The seasonally adjusted number of new homes sold and for sale declined 14.2 percent in the Northeast and 13.1 percent in the West from May 2004 to June 2004, the U.S. Census Bureau reported today, but rose 9.6 percent in the South. Overall, the number of new houses sold and for sale dropped 0.8 percent across the nation during that period, while June 2004 new-home sales were 11.1 percent above June 2003 levels.
There were an estimated 696,000 new homes sold and for sale in June 2004 in the South, according to seasonally adjusted Census statistics, which is the highest level reported in any U.S. region. The seasonally adjusted number of new homes sold and for sale in the South increased 25.6 percent from June 2003 to June 2004.
Sales of new single-family homes in June 2004 were at a seasonally adjusted annual rate of 1.33 million, which compares with the May 2004 rate of 1.34 million and the June 2003 estimate of 1.19 million. The 2004 numbers have an error margin ranging from 11.2 percent to 11.6 percent.
Median sales prices of new homes rose from $206,300 in May 2004 to $209,900 in June 2004, up from $187,900 in June 2003. Median home prices peaked in April at $221,400. From April 2004 to May 2004, median prices for new-home sales slid 11.4 percent. The percentage of new houses sold for more than $200,000 has trended up since June 2003.
There was a 3.4-month supply of new homes available given the sales pace in June 2004, the Census Bureau reported, which is down from the 3.5-month supply reported in June 2003 and the 4.1-month supply reported in November 2003.

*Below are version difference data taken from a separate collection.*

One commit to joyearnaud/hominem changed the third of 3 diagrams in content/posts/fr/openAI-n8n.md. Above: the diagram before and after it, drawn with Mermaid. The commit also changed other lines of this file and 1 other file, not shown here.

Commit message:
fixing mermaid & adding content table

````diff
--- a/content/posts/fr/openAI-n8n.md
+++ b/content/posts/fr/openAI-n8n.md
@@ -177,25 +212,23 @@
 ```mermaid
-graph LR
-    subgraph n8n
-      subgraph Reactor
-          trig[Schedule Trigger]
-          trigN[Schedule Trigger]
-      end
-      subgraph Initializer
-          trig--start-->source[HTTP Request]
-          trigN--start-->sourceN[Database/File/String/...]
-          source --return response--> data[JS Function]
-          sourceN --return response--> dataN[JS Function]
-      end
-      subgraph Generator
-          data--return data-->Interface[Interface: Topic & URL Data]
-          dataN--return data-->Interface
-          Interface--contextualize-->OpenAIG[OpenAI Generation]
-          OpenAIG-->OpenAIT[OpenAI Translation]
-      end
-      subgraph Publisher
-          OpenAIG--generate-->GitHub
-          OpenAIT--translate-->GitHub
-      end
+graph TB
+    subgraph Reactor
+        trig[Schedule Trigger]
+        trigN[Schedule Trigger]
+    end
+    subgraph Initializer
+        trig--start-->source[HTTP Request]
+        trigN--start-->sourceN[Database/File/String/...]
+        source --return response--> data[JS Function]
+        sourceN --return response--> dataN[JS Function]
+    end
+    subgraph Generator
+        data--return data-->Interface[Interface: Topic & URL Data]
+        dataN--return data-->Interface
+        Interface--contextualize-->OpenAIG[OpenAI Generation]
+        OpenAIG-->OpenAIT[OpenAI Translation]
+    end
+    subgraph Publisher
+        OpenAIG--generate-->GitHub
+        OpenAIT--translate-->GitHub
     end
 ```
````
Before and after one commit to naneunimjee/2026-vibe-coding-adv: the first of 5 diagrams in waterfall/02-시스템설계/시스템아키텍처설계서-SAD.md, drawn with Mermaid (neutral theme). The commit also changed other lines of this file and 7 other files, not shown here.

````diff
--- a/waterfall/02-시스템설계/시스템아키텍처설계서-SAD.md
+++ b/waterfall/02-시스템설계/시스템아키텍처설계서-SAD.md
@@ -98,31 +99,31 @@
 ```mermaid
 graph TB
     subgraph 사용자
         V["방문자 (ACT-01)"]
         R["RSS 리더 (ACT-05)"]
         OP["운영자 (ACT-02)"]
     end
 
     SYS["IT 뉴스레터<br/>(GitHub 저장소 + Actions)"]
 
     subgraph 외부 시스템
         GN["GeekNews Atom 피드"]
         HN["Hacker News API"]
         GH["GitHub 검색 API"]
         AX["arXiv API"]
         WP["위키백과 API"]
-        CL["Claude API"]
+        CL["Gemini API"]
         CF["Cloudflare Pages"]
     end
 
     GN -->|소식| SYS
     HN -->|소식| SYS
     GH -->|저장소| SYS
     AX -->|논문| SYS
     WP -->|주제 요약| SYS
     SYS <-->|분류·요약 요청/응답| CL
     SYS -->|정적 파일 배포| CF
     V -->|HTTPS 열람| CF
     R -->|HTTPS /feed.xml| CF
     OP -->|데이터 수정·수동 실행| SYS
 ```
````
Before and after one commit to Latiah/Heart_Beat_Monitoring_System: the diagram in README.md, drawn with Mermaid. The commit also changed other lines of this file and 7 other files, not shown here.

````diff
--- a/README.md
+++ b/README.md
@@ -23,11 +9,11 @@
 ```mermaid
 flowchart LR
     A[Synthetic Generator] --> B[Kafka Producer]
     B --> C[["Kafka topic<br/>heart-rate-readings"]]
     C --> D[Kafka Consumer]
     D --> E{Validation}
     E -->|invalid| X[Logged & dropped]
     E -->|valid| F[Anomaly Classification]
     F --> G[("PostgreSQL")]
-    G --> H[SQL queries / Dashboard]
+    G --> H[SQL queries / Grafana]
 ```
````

July 2004 new residential sales data will be released at 10 a.m. EST on Wednesday, Aug. 25.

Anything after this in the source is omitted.